A Rabbi’s Take on an Agnostic’s Apologia
Doubt and Dialogue
Can one be Jewish and agnostic? This paradox opens the stunning new book by Lesley Hazleton, Agnostic: A Spirited Manifesto (Riverhead Books, $13.99). In luminous and readable prose, Hazleton tackles the sticky questions of our faith-focused age: what does it mean to doubt, to be unsure of one’s belief in a higher power? Her meandering responses will fascinate the religious and the secular reader alike.
A celebrated journalist, Hazleton is noted for her work on Mideast politics. This book focuses on the subject of her more intimate blog, The Accidental Theologian, where personal anecdotes lead to incisive discussion of belief. She characterizes agnosticism as “free-spirited, thoughtful, and independent-minded,” defined by a willingness to investigate many of the deeper complexities around divinity and faith prohibited both by strict orthodoxy and by doctrinaire atheism. Thematic sections discuss the anthropomorphic limiting of God; the relationship between doubt and faith; mystery and the infinite; mortality, afterlife and the soul. What keeps these heady topics accessible is Hazleton’s lively prose and the accounts of her personal journey, as in this retelling of hiking a Northwest mountain. “Each time I looked back, the mountain seemed more threatening, filling me with the visceral sense of an infinitely powerful presence—not of a divine being, but of an implacable, unthinking, inhuman force that was very much of this world, in which my existence, this individual human life, was utterly irrelevant.” Hazleton engages with the wealth of scholarship on this topic but does not let it derail her: her work is that rare work of philosophy both profound and clear.
As a rabbi in this postmodern age, I occasionally saw Hazleton’s manifesto positing a straw man of religious dogmatism that doesn’t quite fit with contemporary Judaism’s comfort with multiple models of divinity. While she identifies as Jewish on the very first page, many of her frameworks seem to be drawn from a Christian perspective on faith, such as having a religious requirement to believe in a God both omnipotent and personal. Ambivalence about the Divine is rife in modern liberal Judaism (although we do pray to “Our Father, Our King” on the High Holidays). The sections of Agnostic that most spoke to me were on doubt and faith. “Where belief is the easy way out, a comfortable position for pious couch potatoes, faith demands an active engagement with uncertainty.” This book both comforted me by echoing my own internal questions and challenged me to engage in more active self-reflection: what do I really believe, and how can I live in accord with this theology?
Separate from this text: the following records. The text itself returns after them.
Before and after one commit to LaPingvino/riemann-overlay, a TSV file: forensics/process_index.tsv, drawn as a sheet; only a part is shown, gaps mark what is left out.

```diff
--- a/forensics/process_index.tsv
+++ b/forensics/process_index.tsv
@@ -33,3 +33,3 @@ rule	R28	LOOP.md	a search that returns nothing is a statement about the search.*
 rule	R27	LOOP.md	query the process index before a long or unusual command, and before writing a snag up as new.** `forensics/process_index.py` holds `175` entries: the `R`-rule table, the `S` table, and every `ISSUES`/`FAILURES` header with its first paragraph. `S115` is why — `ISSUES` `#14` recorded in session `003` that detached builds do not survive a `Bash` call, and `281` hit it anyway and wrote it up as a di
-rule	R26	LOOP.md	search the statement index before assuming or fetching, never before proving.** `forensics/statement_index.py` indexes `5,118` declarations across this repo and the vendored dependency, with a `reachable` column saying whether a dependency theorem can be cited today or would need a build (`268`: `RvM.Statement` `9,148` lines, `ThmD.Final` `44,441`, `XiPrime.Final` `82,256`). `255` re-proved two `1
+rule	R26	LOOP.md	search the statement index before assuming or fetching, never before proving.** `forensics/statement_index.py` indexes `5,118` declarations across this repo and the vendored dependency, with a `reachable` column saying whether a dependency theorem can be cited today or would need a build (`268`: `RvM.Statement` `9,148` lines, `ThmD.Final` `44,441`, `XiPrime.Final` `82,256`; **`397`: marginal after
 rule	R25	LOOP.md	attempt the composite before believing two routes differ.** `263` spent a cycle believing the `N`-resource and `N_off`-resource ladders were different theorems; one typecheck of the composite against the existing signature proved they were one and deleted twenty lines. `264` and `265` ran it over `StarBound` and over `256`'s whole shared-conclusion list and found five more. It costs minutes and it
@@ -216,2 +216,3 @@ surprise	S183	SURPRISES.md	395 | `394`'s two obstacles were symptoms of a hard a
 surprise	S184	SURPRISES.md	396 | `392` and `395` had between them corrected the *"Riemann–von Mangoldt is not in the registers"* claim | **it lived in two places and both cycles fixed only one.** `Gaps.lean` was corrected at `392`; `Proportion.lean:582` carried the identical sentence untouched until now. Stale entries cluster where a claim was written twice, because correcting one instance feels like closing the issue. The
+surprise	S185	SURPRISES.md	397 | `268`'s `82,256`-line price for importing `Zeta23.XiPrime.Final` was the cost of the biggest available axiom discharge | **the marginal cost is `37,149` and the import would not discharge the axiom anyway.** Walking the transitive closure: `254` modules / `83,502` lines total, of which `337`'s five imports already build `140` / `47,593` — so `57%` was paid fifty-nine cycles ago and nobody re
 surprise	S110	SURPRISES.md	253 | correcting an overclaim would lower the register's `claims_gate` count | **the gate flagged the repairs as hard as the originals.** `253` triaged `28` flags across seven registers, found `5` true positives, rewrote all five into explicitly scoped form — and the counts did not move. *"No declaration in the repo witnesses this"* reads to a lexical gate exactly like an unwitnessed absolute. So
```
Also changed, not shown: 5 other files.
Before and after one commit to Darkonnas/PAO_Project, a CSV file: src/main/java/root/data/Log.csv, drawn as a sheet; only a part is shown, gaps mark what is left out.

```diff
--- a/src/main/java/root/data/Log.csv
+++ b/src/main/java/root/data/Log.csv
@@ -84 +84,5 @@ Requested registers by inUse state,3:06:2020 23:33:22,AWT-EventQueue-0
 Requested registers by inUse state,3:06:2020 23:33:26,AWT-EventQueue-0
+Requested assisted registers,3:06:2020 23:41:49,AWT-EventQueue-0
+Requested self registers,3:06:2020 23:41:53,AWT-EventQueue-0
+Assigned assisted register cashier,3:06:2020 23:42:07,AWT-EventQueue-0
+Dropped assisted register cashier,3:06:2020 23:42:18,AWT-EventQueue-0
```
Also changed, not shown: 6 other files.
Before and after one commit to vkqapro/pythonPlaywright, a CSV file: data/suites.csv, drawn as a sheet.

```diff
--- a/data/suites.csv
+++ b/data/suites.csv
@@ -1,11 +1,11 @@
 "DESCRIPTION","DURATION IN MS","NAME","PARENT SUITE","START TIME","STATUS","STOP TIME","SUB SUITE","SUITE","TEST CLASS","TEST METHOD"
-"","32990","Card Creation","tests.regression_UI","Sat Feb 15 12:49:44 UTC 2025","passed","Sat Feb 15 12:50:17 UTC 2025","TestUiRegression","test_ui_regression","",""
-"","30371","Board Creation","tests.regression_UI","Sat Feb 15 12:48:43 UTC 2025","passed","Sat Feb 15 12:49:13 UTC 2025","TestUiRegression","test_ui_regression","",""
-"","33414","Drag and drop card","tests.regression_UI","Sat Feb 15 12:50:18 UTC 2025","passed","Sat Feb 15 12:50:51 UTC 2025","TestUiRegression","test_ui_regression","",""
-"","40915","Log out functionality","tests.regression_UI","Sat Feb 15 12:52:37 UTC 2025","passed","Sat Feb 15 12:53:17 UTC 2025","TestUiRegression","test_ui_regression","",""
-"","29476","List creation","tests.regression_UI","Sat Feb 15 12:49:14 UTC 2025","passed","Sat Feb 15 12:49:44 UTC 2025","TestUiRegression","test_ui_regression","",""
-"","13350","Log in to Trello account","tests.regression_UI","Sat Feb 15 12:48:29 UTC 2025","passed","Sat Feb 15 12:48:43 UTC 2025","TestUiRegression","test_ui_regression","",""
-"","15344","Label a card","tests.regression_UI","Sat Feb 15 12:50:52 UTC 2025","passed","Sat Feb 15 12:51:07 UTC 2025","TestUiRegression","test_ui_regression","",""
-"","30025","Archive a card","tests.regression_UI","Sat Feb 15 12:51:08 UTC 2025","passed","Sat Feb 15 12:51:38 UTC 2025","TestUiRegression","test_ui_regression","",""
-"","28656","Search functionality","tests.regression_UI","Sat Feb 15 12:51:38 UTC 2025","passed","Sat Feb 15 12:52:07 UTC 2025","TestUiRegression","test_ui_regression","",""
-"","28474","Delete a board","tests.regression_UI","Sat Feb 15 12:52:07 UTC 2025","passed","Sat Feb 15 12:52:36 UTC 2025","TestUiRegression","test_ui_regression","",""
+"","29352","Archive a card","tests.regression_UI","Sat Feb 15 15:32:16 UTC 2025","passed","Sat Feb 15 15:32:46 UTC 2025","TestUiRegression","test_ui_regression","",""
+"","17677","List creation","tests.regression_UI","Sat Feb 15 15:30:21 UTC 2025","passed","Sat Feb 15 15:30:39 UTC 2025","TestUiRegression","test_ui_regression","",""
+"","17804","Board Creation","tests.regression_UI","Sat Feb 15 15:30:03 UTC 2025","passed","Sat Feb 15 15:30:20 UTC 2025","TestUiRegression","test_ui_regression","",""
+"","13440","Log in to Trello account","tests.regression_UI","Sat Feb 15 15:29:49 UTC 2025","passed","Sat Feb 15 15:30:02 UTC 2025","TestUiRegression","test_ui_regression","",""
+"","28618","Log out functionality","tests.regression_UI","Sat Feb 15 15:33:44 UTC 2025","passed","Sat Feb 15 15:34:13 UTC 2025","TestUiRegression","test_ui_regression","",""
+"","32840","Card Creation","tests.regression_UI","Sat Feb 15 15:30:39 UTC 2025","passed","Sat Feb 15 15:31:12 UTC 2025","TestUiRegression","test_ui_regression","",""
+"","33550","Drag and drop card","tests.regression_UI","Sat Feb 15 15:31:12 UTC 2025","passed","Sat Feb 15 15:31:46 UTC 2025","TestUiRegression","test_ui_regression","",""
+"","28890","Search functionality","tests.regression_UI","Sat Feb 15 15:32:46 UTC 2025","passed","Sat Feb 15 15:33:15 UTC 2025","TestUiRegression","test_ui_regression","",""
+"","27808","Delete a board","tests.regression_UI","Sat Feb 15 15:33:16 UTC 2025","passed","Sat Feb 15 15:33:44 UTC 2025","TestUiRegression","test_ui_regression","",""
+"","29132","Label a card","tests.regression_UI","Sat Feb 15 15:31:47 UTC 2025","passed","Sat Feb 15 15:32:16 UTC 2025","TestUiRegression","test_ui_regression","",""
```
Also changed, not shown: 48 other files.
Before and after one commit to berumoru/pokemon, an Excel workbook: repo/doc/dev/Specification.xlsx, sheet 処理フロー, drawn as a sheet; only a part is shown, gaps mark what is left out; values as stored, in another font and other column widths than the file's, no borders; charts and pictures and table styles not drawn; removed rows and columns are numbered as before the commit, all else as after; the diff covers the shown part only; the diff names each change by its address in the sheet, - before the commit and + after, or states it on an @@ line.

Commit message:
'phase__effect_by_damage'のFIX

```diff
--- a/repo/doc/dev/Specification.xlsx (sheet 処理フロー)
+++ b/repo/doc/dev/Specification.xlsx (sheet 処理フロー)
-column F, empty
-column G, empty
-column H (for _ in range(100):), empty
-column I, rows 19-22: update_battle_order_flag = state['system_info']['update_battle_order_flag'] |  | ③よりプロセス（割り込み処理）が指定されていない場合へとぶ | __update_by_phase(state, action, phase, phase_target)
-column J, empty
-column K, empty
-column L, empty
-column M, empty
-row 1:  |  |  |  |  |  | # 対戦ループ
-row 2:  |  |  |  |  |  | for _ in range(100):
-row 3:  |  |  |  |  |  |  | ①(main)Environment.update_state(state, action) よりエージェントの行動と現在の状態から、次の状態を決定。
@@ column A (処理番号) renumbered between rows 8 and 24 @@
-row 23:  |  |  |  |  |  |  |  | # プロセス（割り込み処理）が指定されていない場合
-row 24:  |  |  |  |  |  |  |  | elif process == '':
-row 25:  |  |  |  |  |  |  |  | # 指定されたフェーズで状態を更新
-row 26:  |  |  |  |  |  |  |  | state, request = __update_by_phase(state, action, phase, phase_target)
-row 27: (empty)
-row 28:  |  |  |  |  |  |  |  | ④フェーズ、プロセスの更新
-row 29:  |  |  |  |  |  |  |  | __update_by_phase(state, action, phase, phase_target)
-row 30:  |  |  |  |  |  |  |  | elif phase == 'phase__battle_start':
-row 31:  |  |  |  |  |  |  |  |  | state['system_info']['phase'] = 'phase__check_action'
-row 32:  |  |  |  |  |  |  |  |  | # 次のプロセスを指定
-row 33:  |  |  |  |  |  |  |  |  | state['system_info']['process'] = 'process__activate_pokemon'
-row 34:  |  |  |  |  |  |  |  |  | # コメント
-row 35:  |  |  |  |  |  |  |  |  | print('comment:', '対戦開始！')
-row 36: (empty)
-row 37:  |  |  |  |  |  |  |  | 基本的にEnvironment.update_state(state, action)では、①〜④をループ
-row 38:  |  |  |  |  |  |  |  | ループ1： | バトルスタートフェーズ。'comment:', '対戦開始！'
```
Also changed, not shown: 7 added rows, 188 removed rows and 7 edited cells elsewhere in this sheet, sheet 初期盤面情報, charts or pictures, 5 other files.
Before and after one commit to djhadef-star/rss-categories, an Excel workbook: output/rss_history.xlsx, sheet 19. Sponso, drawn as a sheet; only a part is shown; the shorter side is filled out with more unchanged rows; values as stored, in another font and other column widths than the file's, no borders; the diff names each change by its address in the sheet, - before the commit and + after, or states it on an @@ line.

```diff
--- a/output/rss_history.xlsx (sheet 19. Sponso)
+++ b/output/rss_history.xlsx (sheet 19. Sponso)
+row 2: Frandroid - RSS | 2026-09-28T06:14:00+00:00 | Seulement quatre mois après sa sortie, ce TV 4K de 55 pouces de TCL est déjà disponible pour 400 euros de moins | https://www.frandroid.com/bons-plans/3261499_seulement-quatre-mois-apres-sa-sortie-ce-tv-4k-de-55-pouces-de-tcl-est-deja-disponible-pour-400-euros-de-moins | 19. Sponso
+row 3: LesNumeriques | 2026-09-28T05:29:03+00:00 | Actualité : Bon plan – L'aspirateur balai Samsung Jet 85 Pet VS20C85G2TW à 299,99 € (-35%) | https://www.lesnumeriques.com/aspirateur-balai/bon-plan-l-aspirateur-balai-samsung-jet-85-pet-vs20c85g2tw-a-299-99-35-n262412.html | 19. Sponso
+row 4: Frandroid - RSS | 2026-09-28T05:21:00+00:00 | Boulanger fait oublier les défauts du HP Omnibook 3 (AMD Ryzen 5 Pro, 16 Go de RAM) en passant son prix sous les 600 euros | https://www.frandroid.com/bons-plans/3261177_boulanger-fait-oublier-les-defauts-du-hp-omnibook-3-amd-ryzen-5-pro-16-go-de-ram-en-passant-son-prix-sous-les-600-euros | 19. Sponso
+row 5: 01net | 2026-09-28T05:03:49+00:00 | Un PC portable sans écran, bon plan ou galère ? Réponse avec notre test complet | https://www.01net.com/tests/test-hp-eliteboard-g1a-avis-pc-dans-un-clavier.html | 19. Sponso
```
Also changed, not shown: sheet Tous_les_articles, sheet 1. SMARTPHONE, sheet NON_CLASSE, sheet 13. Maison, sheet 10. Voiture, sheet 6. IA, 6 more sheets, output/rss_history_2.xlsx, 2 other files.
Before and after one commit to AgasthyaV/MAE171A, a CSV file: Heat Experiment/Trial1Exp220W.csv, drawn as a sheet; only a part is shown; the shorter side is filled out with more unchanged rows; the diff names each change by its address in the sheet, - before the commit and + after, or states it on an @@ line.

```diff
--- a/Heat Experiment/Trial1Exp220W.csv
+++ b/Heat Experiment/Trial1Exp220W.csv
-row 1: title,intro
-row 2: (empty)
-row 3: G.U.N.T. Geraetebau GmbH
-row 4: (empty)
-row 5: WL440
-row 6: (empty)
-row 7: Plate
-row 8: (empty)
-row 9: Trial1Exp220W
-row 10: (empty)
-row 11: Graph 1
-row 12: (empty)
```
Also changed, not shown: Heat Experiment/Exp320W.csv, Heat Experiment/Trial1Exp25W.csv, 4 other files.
Hazleton’s captivating book is about how to live deeply and honestly. I highly recommend it to the pious, the doubting, and the religious seeker.
Rabbi Sara N. S. Meirowitz is Assistant Department Chair of Jewish Studies at Gann Academy in Waltham, MA.